**EXERCISE REQUIREMENTS:**
Copy each line of the records below that mentions the word "cite".

[Image comparison data]
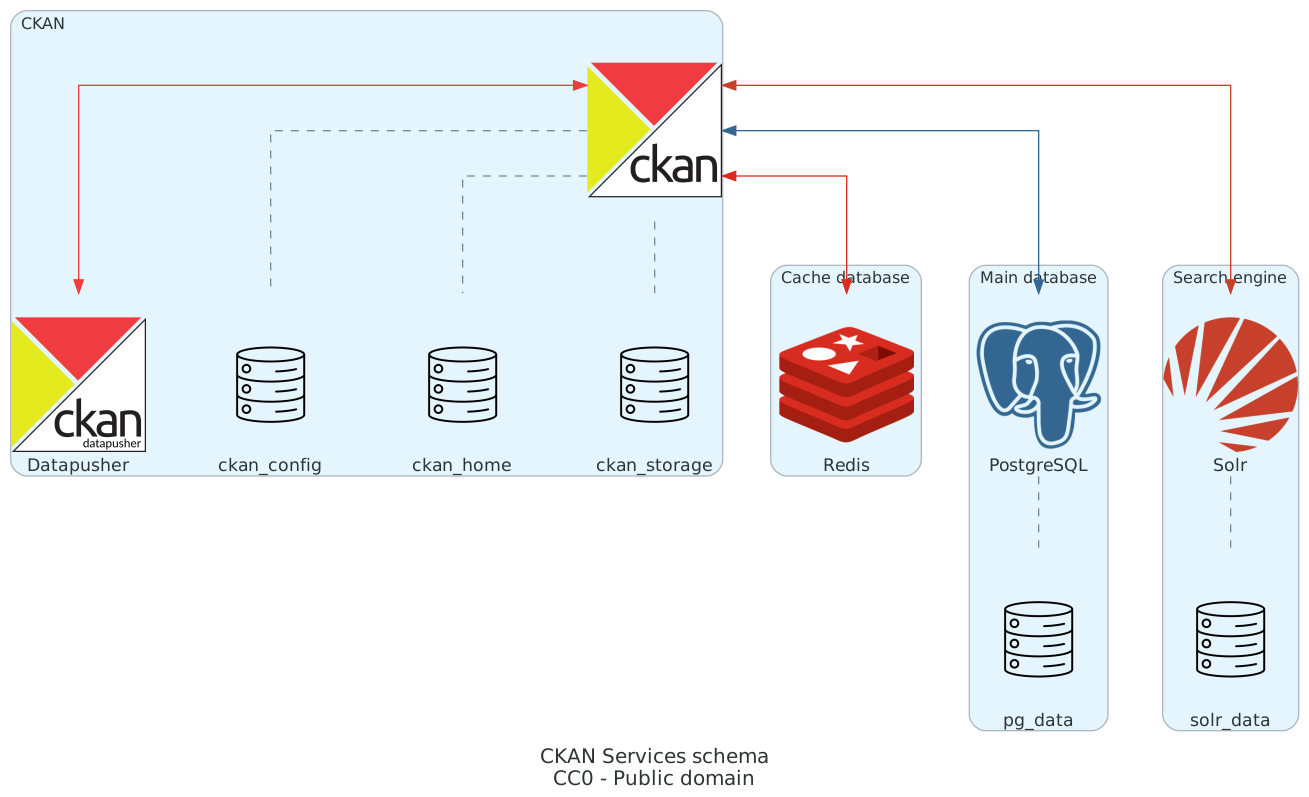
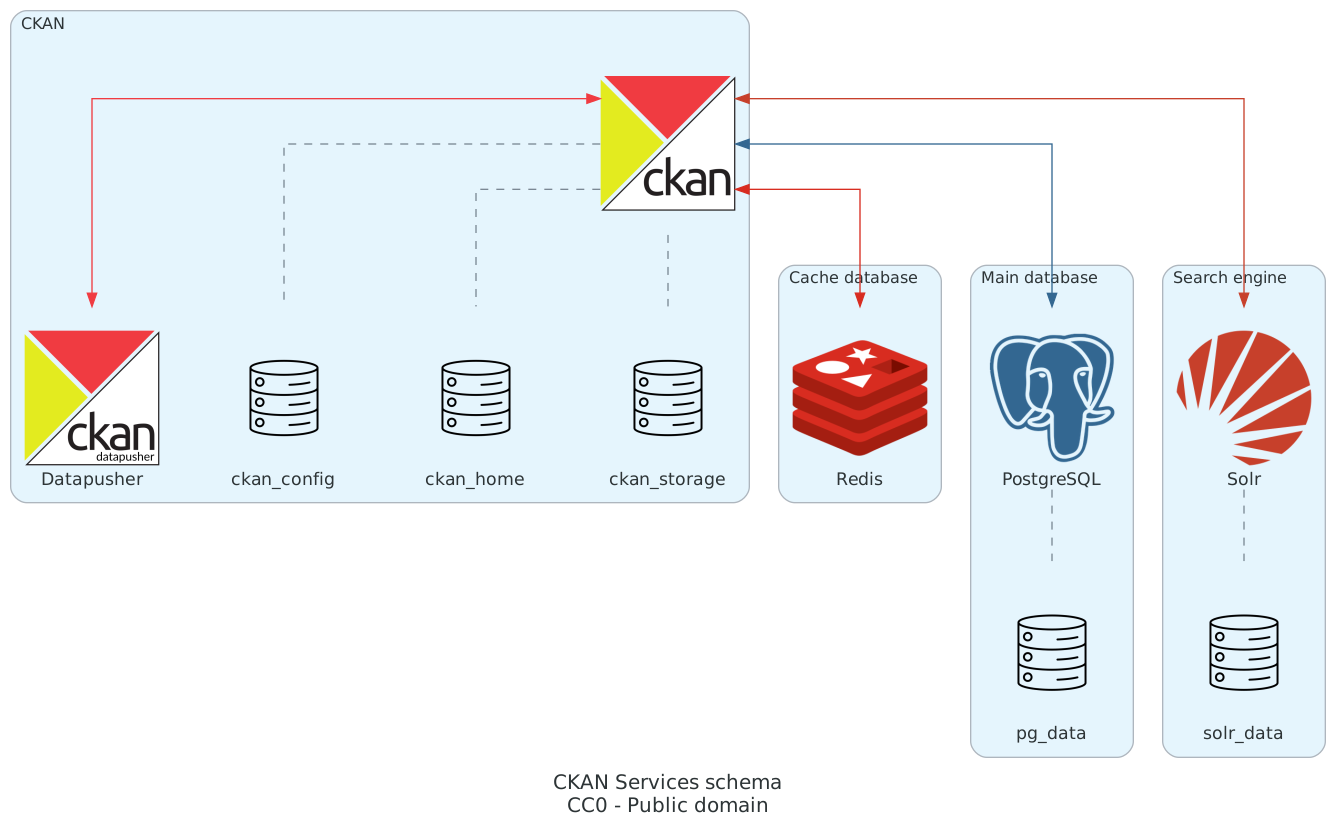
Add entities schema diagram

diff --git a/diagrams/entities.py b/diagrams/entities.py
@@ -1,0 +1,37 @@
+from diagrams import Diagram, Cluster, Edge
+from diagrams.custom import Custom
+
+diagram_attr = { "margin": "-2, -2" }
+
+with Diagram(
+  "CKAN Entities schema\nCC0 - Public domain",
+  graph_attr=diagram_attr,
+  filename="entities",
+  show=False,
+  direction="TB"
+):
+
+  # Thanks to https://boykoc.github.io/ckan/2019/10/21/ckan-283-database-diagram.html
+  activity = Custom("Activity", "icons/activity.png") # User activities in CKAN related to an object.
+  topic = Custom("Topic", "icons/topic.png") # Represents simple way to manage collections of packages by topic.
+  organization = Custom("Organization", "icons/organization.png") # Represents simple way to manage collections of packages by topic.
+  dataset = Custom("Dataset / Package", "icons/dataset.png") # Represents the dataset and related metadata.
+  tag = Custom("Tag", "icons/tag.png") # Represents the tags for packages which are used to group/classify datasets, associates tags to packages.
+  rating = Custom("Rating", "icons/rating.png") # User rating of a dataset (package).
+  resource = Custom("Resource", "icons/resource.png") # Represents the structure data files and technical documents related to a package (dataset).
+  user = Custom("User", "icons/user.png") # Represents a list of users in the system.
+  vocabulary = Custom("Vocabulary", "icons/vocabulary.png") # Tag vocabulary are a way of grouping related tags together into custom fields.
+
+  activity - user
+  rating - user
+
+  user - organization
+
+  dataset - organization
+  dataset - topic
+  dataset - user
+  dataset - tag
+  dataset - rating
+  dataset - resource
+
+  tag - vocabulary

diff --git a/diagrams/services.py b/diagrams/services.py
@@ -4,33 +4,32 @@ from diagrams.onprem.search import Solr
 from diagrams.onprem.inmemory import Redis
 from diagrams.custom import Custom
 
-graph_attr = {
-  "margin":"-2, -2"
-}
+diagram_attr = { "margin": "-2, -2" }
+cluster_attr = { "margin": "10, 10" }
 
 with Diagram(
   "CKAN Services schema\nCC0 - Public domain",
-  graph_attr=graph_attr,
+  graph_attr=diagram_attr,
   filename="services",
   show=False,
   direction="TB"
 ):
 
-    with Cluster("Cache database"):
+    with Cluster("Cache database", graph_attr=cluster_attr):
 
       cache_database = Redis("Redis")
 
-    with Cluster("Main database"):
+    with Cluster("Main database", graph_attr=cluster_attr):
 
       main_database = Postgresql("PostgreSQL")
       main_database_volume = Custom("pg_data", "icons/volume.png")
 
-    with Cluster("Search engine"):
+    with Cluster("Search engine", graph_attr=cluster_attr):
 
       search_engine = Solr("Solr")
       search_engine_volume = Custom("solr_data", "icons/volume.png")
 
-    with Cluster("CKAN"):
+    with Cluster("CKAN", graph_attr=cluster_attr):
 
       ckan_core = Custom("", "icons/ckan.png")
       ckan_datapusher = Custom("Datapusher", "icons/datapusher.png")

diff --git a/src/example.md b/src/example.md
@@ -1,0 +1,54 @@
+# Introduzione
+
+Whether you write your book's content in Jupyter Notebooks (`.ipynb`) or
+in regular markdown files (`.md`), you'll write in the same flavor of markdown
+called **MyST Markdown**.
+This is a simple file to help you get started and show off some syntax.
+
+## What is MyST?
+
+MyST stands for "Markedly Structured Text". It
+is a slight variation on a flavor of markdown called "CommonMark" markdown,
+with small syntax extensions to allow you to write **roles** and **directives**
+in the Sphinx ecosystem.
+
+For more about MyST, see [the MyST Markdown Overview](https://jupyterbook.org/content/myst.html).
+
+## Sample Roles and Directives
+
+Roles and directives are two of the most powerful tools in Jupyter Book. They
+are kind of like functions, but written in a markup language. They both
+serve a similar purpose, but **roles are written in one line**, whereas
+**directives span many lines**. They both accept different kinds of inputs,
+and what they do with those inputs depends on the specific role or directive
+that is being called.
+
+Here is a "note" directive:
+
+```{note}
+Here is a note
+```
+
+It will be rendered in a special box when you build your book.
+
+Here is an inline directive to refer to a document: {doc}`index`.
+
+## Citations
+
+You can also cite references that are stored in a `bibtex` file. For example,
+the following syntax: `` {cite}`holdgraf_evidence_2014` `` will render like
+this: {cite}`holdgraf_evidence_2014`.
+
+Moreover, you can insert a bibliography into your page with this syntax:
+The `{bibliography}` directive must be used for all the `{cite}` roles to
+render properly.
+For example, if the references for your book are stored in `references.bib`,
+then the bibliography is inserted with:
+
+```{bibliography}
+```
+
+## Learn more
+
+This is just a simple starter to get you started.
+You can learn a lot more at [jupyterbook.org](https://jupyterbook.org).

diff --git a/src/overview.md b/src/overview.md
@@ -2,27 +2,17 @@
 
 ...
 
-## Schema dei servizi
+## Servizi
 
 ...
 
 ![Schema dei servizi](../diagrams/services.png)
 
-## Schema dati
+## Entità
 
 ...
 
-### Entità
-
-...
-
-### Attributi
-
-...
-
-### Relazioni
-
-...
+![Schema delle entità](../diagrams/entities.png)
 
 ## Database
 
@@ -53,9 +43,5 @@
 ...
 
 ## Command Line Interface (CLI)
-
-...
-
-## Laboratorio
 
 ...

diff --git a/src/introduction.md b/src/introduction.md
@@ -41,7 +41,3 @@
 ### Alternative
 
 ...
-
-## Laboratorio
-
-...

**WRITTEN ANSWER:**
+You can also cite references that are stored in a `bibtex` file. For example,
+the following syntax: `` {cite}`holdgraf_evidence_2014` `` will render like
+this: {cite}`holdgraf_evidence_2014`.
+The `{bibliography}` directive must be used for all the `{cite}` roles to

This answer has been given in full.